--- START ---

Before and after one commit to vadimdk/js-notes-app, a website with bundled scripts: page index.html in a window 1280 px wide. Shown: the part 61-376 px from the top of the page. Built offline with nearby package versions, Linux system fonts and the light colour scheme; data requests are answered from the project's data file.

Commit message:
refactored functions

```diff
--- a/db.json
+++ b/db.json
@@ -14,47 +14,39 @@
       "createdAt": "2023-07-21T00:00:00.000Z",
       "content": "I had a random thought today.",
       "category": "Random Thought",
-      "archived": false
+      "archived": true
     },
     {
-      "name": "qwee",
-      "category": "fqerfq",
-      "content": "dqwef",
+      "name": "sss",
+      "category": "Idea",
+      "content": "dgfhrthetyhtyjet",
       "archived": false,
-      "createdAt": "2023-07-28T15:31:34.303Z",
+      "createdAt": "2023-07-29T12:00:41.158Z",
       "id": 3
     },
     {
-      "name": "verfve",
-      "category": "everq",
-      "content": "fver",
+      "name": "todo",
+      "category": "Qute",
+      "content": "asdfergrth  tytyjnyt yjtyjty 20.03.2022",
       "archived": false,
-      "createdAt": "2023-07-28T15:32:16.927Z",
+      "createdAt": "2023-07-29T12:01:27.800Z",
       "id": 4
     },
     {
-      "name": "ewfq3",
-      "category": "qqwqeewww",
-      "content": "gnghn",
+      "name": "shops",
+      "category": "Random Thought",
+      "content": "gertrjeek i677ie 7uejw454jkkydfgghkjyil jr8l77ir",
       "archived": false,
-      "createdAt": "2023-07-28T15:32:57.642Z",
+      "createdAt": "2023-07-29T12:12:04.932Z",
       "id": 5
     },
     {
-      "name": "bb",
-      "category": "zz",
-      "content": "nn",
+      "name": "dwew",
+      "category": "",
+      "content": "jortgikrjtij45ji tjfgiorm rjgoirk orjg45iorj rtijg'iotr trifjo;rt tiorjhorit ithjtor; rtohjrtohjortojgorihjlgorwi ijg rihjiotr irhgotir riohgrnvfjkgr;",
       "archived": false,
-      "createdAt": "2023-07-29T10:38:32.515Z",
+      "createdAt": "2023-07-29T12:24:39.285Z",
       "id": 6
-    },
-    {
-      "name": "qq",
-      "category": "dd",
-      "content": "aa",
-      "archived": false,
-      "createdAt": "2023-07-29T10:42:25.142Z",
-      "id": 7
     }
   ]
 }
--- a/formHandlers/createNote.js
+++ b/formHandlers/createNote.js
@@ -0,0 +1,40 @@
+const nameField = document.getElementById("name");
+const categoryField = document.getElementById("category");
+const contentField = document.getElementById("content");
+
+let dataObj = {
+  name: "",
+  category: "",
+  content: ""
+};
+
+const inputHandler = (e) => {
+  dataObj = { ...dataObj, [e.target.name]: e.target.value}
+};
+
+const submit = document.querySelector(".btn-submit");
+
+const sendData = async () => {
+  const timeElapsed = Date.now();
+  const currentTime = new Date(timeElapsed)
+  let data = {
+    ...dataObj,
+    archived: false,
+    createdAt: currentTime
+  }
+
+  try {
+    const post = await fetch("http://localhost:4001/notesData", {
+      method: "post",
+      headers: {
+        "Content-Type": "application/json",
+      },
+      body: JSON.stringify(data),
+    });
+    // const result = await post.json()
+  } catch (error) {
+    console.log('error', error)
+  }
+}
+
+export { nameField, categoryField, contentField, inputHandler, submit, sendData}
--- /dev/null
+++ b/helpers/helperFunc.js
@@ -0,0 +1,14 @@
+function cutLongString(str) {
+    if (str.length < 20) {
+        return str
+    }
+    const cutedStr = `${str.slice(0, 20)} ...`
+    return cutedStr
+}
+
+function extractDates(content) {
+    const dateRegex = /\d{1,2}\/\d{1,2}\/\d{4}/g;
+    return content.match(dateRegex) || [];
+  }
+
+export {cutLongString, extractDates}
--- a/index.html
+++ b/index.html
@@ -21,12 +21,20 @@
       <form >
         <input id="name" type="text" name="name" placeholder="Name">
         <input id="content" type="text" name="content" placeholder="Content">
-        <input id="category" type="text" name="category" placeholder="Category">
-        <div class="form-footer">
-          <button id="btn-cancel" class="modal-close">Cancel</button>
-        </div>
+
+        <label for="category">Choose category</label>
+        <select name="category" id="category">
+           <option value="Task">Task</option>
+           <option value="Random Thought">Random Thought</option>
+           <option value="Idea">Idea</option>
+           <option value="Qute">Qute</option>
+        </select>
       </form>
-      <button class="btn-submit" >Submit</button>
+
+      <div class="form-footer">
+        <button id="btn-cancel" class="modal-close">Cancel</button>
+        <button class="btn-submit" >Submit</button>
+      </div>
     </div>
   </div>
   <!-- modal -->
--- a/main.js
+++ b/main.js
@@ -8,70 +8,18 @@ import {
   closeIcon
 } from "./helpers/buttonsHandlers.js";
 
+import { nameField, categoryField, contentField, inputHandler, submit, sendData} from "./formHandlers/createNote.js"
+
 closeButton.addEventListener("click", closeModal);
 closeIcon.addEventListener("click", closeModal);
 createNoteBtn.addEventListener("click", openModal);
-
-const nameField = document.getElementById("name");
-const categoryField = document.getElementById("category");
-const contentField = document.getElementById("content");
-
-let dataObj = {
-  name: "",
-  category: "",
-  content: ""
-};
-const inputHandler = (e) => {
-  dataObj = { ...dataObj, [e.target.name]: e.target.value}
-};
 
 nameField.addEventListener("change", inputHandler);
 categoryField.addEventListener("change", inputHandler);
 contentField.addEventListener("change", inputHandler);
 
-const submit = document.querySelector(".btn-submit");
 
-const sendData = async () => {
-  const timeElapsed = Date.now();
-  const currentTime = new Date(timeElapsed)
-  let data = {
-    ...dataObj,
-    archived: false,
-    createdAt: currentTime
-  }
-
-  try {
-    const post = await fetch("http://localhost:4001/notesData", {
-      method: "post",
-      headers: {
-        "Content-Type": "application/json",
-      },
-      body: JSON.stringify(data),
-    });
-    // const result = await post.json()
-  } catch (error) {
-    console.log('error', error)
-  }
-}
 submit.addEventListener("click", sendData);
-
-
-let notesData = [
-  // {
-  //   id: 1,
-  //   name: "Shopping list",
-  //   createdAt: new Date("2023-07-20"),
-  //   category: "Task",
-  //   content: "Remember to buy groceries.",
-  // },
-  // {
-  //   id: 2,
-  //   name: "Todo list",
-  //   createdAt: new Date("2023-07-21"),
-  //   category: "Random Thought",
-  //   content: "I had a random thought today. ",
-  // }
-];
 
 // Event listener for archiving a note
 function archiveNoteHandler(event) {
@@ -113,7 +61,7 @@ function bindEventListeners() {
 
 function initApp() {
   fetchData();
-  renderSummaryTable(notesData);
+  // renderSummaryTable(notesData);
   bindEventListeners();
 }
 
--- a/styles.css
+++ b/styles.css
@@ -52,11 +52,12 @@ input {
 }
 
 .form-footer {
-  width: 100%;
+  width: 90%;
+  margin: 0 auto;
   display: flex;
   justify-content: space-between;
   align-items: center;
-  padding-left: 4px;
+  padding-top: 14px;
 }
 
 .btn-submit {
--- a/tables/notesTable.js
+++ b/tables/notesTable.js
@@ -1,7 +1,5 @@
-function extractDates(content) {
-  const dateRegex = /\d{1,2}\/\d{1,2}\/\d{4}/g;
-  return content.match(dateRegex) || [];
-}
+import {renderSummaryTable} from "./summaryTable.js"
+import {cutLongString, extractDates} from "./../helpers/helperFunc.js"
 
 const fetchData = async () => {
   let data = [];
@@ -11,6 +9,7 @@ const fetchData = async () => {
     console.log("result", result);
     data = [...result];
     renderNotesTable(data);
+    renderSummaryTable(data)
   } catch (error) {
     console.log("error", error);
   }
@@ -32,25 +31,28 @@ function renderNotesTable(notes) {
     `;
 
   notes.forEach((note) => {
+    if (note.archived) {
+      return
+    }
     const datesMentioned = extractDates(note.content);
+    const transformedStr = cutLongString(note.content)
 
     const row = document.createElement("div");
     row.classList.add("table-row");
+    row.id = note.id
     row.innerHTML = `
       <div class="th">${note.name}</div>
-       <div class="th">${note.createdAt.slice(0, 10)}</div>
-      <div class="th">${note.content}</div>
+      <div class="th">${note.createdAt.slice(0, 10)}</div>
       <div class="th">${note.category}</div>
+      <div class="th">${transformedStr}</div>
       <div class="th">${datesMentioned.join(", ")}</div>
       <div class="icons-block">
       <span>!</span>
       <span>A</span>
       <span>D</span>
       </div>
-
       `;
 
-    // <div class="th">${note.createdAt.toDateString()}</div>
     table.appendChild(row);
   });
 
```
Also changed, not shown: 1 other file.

--- END ---
--- START ---

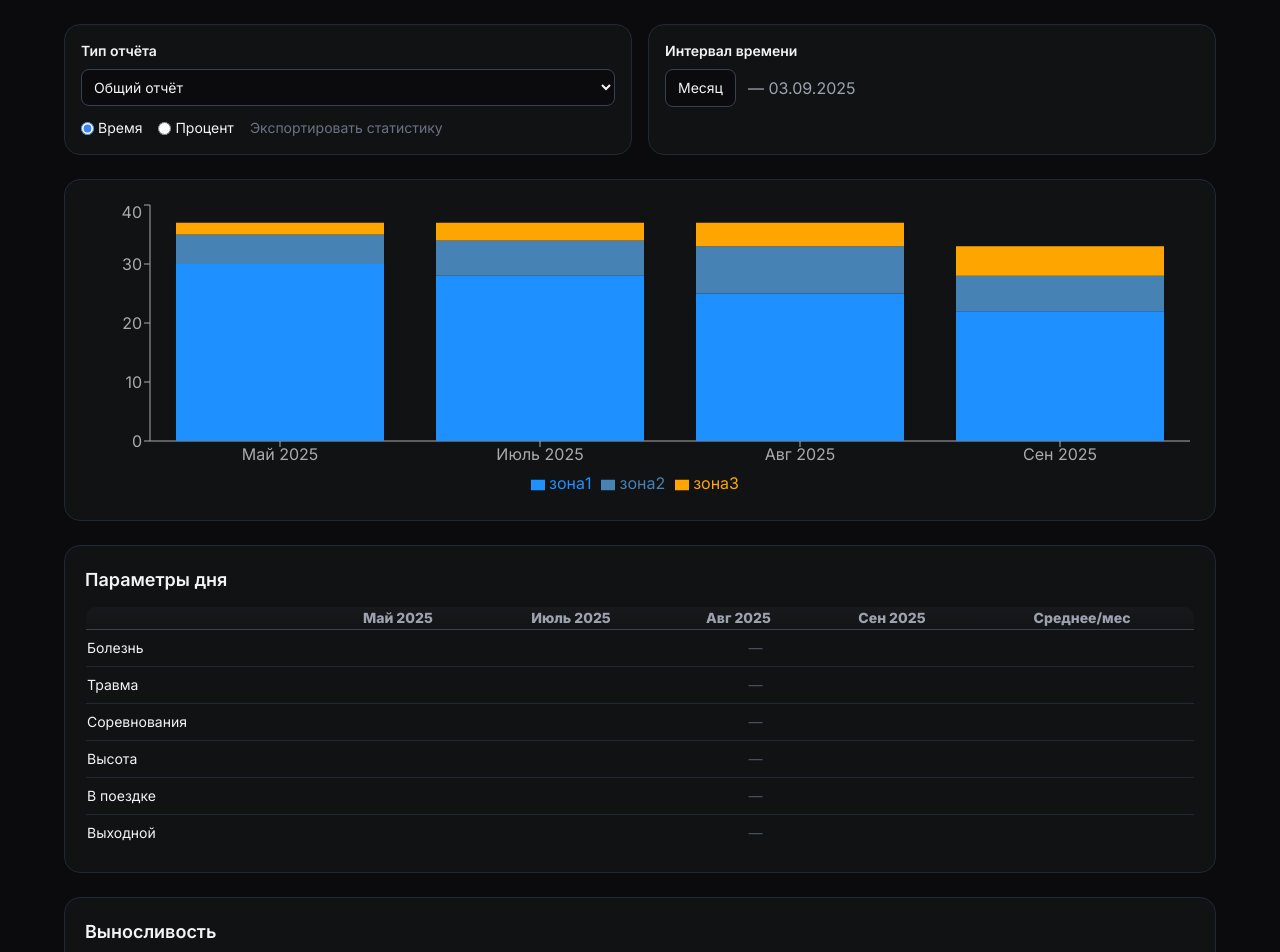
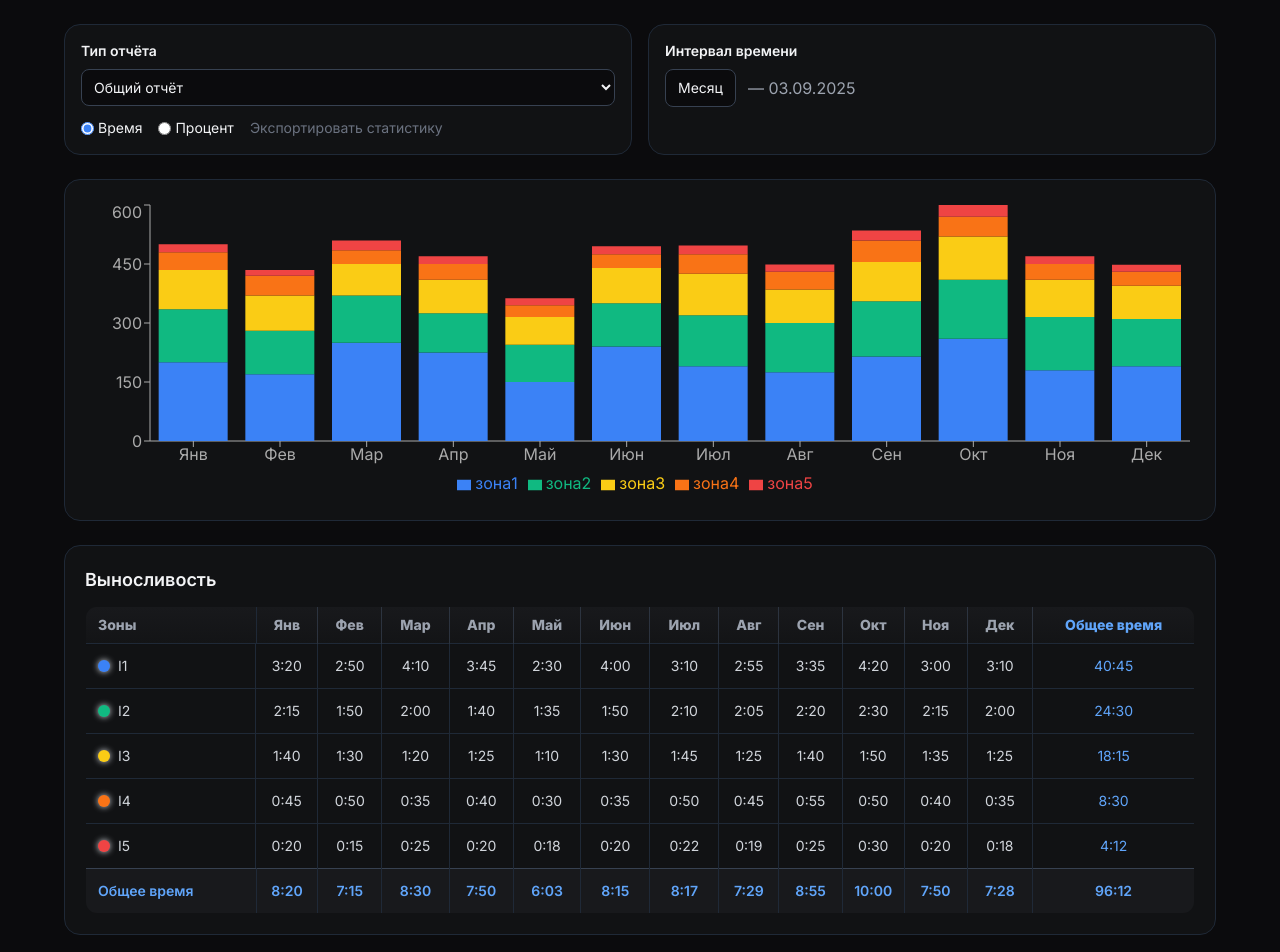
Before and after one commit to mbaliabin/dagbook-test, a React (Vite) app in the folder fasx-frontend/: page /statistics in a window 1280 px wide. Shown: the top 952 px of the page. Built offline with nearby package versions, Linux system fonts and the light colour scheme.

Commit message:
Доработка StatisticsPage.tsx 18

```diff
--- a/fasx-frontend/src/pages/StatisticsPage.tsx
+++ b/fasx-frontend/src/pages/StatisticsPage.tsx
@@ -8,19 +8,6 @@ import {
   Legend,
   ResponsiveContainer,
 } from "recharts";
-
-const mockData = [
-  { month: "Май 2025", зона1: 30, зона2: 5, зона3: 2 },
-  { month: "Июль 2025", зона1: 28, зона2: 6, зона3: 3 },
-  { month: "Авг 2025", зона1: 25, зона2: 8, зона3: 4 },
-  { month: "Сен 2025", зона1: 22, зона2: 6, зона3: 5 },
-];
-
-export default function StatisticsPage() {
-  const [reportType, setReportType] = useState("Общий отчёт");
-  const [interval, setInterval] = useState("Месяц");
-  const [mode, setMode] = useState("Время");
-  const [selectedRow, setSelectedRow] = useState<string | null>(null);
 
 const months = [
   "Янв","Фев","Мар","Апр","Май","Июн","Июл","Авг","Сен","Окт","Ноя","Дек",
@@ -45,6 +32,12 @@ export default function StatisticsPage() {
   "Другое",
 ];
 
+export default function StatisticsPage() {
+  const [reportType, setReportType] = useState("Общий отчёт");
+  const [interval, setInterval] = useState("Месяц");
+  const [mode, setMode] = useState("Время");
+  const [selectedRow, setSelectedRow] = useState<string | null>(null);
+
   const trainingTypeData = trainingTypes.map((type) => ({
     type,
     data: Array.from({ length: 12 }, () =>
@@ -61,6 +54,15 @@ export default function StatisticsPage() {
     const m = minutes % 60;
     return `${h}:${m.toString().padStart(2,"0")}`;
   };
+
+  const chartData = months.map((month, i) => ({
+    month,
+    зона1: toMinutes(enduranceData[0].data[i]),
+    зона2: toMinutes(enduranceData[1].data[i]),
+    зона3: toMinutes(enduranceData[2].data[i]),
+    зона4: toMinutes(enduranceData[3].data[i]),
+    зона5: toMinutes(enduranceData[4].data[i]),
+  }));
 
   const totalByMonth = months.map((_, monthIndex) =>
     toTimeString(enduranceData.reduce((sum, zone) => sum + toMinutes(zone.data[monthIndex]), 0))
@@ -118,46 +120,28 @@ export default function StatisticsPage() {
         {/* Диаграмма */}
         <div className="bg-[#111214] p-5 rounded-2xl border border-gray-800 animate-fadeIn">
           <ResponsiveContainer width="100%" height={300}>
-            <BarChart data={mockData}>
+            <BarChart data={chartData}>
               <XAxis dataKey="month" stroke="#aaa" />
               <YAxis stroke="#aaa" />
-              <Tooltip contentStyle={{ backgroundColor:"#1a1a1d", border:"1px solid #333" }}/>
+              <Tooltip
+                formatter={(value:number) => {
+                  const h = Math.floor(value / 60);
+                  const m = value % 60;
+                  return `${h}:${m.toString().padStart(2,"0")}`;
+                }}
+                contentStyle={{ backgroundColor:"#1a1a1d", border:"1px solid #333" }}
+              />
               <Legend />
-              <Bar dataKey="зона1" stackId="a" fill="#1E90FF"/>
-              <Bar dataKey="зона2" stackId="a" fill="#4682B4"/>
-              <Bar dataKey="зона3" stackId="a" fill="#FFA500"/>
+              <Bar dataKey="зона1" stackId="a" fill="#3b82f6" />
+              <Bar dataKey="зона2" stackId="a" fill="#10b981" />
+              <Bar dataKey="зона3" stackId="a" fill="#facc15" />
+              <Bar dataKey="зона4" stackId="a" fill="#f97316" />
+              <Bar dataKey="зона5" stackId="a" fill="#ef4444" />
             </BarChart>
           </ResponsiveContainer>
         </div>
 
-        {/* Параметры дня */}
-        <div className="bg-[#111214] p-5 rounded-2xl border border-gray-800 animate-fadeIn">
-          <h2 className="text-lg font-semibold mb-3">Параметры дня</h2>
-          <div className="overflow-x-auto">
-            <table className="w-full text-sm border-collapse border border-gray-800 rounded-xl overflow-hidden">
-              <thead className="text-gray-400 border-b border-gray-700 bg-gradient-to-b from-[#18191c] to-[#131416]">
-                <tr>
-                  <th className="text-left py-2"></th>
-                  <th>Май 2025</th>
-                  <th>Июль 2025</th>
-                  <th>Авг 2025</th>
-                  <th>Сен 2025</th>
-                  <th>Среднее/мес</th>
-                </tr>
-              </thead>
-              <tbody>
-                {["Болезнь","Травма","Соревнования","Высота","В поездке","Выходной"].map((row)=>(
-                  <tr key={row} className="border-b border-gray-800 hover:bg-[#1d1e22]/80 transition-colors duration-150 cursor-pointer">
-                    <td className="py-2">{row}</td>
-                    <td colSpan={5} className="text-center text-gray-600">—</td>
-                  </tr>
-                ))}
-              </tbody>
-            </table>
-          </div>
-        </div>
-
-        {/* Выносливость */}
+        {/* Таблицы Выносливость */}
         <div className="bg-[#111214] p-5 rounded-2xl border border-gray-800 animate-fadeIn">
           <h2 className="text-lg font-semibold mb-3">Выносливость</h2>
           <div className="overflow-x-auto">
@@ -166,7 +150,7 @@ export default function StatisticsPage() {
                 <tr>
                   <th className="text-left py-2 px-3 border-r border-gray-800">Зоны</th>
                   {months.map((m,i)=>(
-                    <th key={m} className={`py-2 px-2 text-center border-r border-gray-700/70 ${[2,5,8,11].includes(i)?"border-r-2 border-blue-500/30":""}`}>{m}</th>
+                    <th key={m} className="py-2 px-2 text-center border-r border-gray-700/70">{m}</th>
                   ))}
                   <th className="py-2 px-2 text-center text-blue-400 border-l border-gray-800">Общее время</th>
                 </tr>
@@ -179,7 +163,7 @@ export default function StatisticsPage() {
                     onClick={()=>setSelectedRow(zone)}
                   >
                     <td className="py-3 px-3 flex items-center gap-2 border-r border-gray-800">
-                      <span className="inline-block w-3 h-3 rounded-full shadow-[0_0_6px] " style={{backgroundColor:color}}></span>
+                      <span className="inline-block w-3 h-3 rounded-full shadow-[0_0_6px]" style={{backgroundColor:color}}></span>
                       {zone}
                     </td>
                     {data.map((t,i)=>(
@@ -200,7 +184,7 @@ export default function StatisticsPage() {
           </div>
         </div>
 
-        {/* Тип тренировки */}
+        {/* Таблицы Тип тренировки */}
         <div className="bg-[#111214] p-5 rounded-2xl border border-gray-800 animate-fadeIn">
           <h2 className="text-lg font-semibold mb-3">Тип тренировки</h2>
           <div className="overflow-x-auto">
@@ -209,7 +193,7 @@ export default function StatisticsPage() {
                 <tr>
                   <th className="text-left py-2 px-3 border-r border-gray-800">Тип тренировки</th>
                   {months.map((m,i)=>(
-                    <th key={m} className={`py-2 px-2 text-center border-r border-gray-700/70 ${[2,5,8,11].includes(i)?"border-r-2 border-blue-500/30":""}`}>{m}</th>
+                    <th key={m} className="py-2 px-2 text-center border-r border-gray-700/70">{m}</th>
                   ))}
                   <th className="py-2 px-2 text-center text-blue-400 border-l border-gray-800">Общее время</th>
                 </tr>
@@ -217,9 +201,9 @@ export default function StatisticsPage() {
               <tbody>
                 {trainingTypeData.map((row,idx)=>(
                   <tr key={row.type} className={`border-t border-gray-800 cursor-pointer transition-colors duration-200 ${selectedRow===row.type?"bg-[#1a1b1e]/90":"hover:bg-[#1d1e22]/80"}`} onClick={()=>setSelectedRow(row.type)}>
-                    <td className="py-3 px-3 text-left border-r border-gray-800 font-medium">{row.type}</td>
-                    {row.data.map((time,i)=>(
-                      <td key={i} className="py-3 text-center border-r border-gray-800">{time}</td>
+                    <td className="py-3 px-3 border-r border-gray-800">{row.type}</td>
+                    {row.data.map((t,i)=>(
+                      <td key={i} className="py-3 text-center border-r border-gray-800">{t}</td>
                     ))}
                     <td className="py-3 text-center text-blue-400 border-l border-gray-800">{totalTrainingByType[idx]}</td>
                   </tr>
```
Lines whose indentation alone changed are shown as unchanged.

--- END ---

**Work item**
Across the listing, count every line with "console" in it and give the number only.

**Exercise result**
4